Problem description: A picture-free, exact reproduction of the listing that follows is required.
───── Data provided ─────
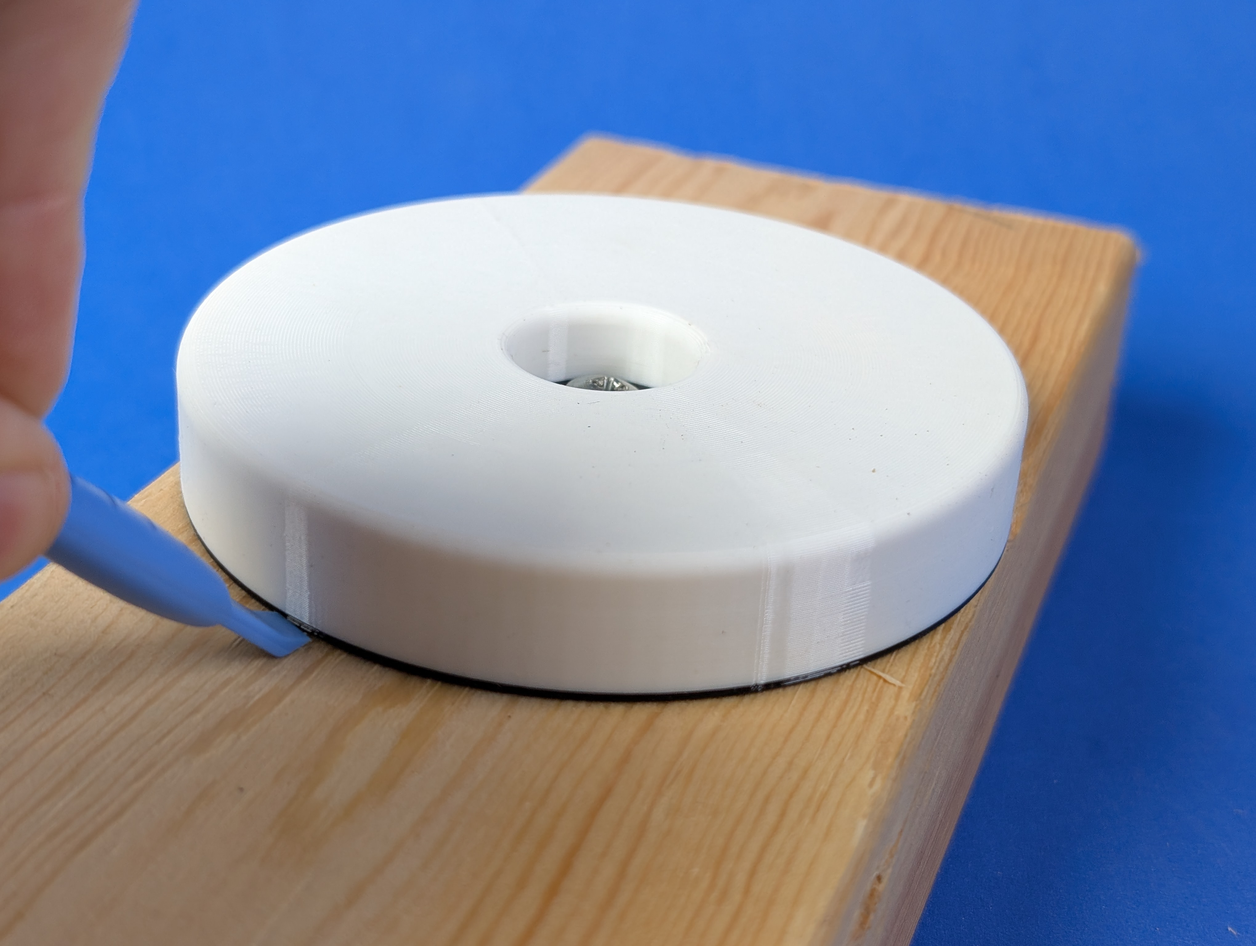
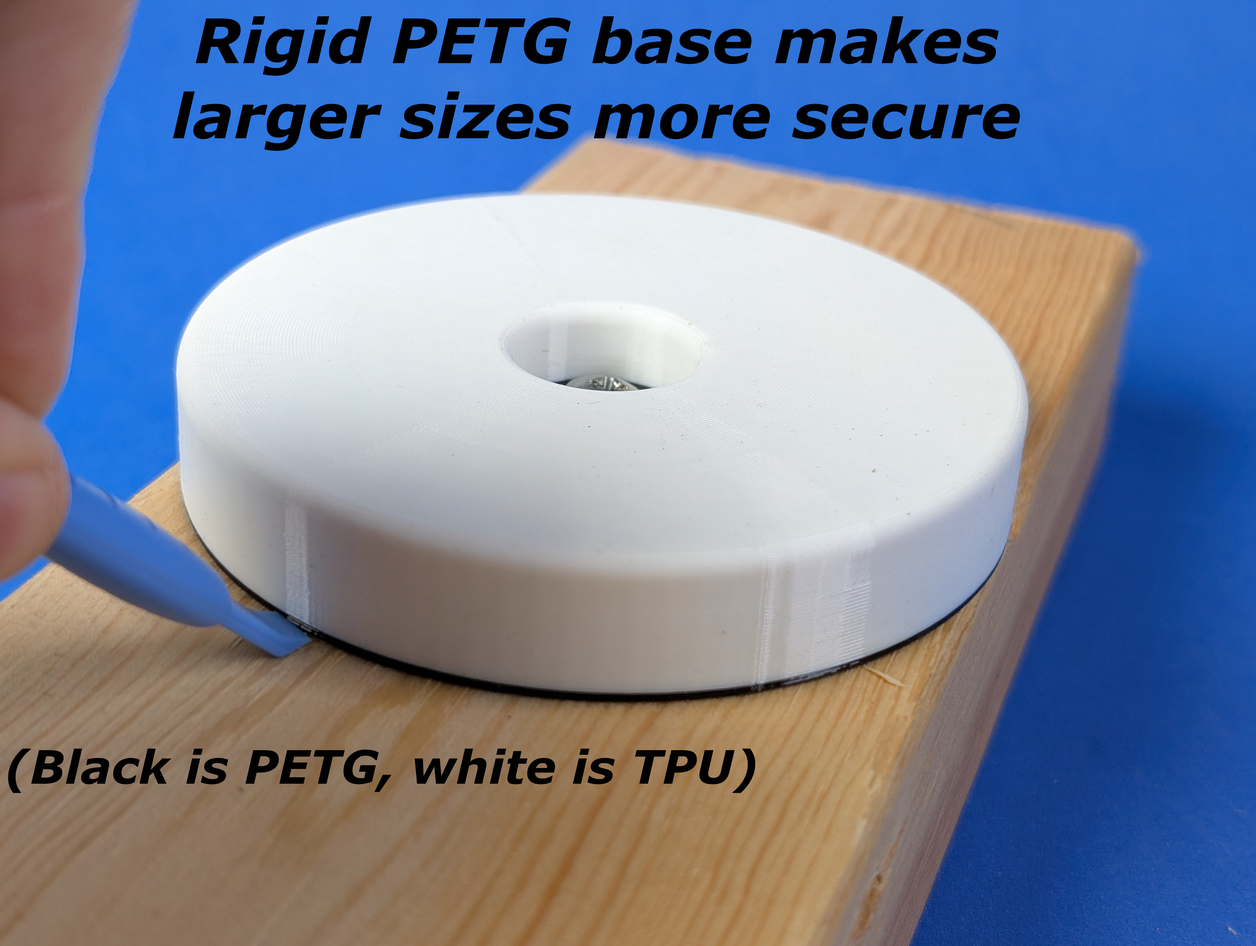
add link to MakerWorld post

Changed region(s): [[0.1245, 0.0, 0.8093, 0.1562], [0.0, 0.7812, 0.6225, 0.8438]]

diff --git a/hardware/equipmentFeet/README.md b/hardware/equipmentFeet/README.md
@@ -2,6 +2,8 @@
 
 This is a 100% parametric, high-utility anti-vibration equipment foot featuring a hard, rigid base plate integrated with a flexible vibration-damping upper body. Ot os designed specifically for dual-toolhead printers like the Bambu Lab X2D.
 
+It is published on MakerWorld: [makerworld.com/en/models/3214790-parametric-foot-for-equipment-furniture-etc](https://makerworld.com/en/models/3214790-parametric-foot-for-equipment-furniture-etc)
+
 In this document I've assumed that the rigid section is PETG (for strength around the screw hole) and the flexible section is TPU (for flexibility).
 
 Since the two materials are physically interlocked rather than chemically bonded, this design is compatible with any combination of materials that can be printed together on a dual-toolhead printer.
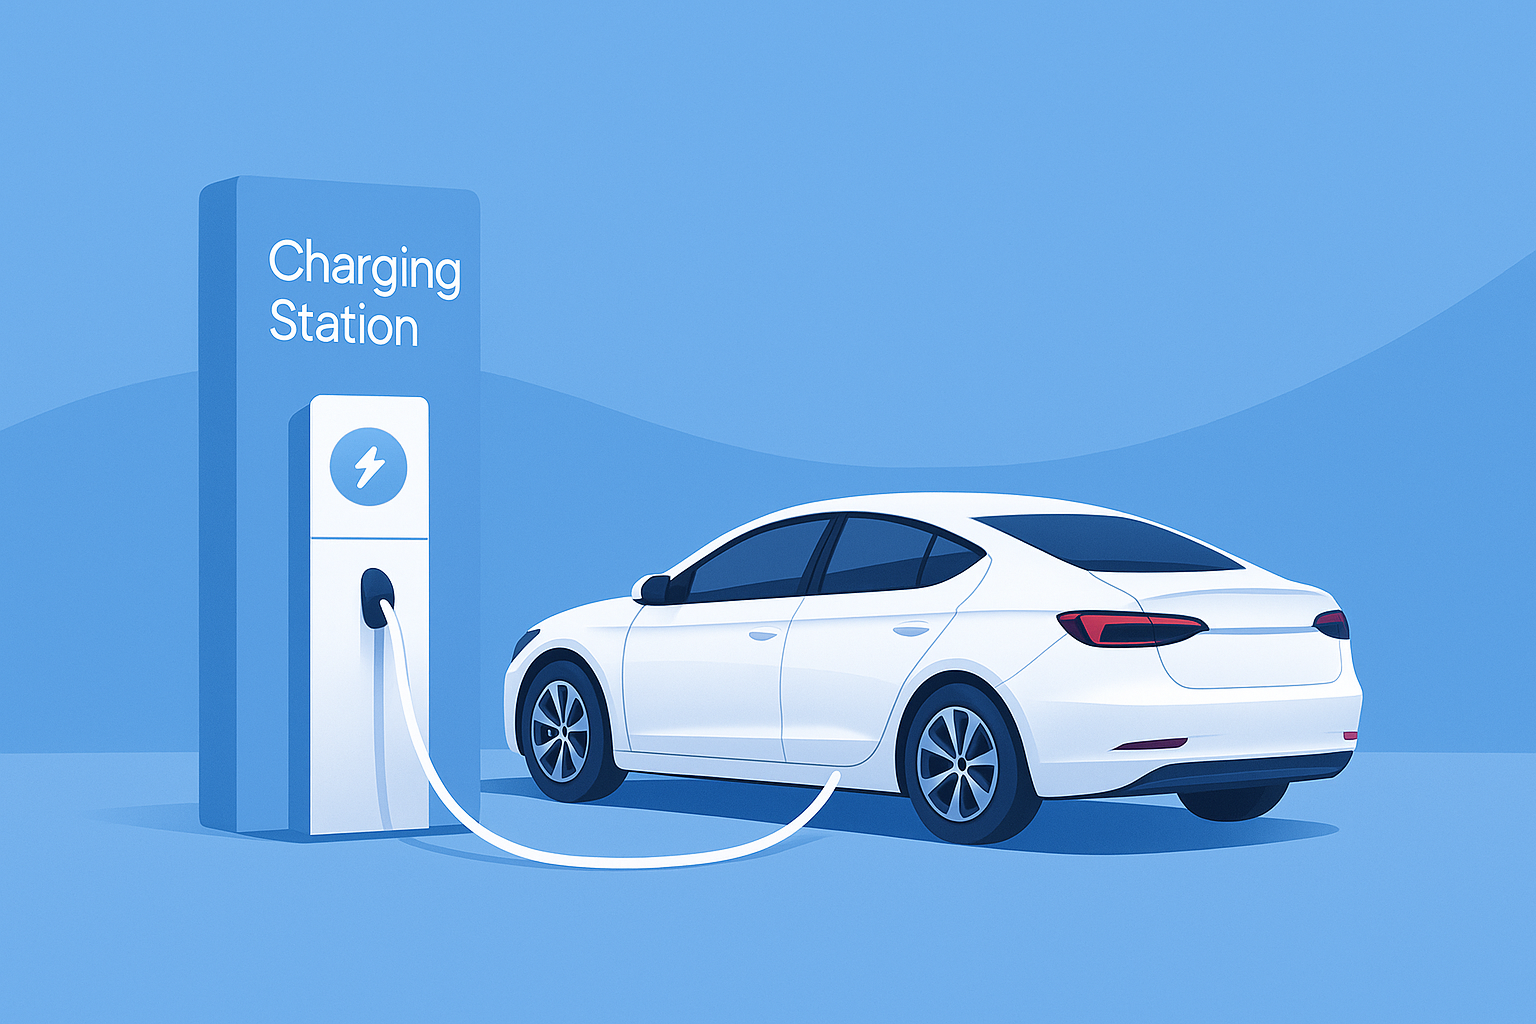
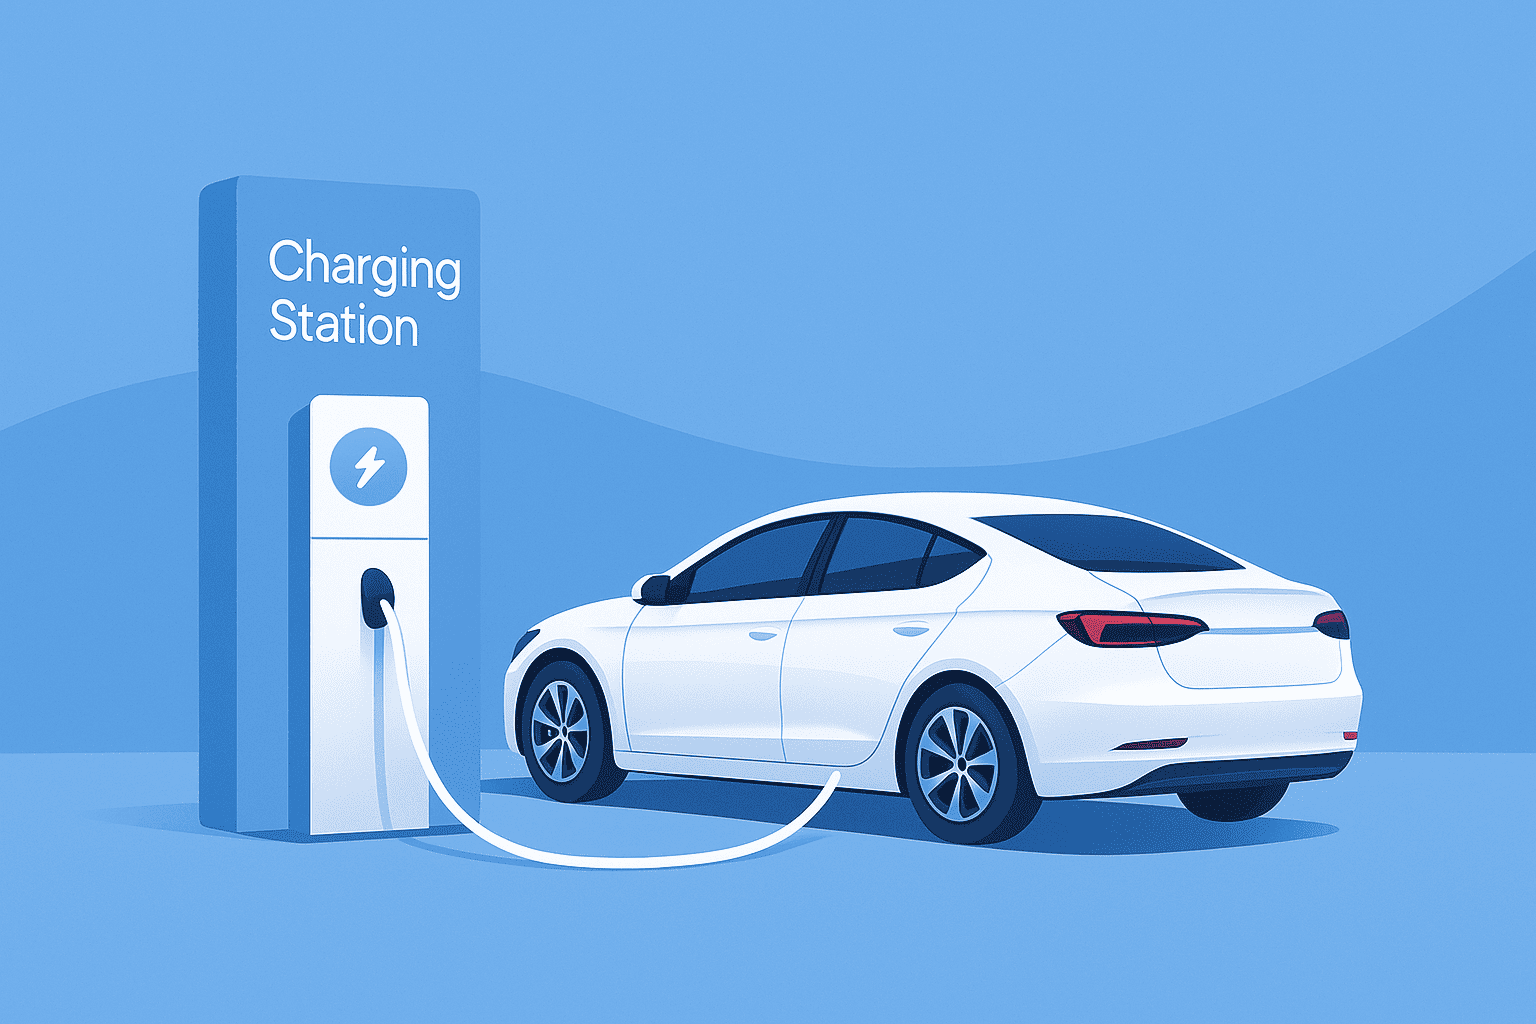
fix: images file format

diff --git a/src/pages/Index.tsx b/src/pages/Index.tsx
@@ -102,7 +102,7 @@ const Index: React.FC = React.memo(() => (
           </div>
           <div className='md:w-1/2 relative overflow-visible'>
             <img
-              src='/marketing1.png'
+              src='/marketing1.webp'
               alt='Electric Vehicle Charging'
               width={600}
               height={400}
@@ -174,7 +174,7 @@ const Index: React.FC = React.memo(() => (
           </div>
           <div className='md:w-1/2 animate-fade-in delay-200'>
             <img
-              src='/marketing2.png'
+              src='/marketing2.webp'
               alt='Zephyra Map Interface'
               loading='lazy'
               width={600}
─────
Reply:
add link to MakerWorld post

Changed region(s): [[0.1245, 0.0, 0.8093, 0.1562], [0.0, 0.7812, 0.6225, 0.8438]]

diff --git a/hardware/equipmentFeet/README.md b/hardware/equipmentFeet/README.md
@@ -2,6 +2,8 @@
 
 This is a 100% parametric, high-utility anti-vibration equipment foot featuring a hard, rigid base plate integrated with a flexible vibration-damping upper body. Ot os designed specifically for dual-toolhead printers like the Bambu Lab X2D.
 
+It is published on MakerWorld: [makerworld.com/en/models/3214790-parametric-foot-for-equipment-furniture-etc](https://makerworld.com/en/models/3214790-parametric-foot-for-equipment-furniture-etc)
+
 In this document I've assumed that the rigid section is PETG (for strength around the screw hole) and the flexible section is TPU (for flexibility).
 
 Since the two materials are physically interlocked rather than chemically bonded, this design is compatible with any combination of materials that can be printed together on a dual-toolhead printer.
fix: images file format

diff --git a/src/pages/Index.tsx b/src/pages/Index.tsx
@@ -102,7 +102,7 @@ const Index: React.FC = React.memo(() => (
           </div>
           <div className='md:w-1/2 relative overflow-visible'>
             <img
-              src='/marketing1.png'
+              src='/marketing1.webp'
               alt='Electric Vehicle Charging'
               width={600}
               height={400}
@@ -174,7 +174,7 @@ const Index: React.FC = React.memo(() => (
           </div>
           <div className='md:w-1/2 animate-fade-in delay-200'>
             <img
-              src='/marketing2.png'
+              src='/marketing2.webp'
               alt='Zephyra Map Interface'
               loading='lazy'
               width={600}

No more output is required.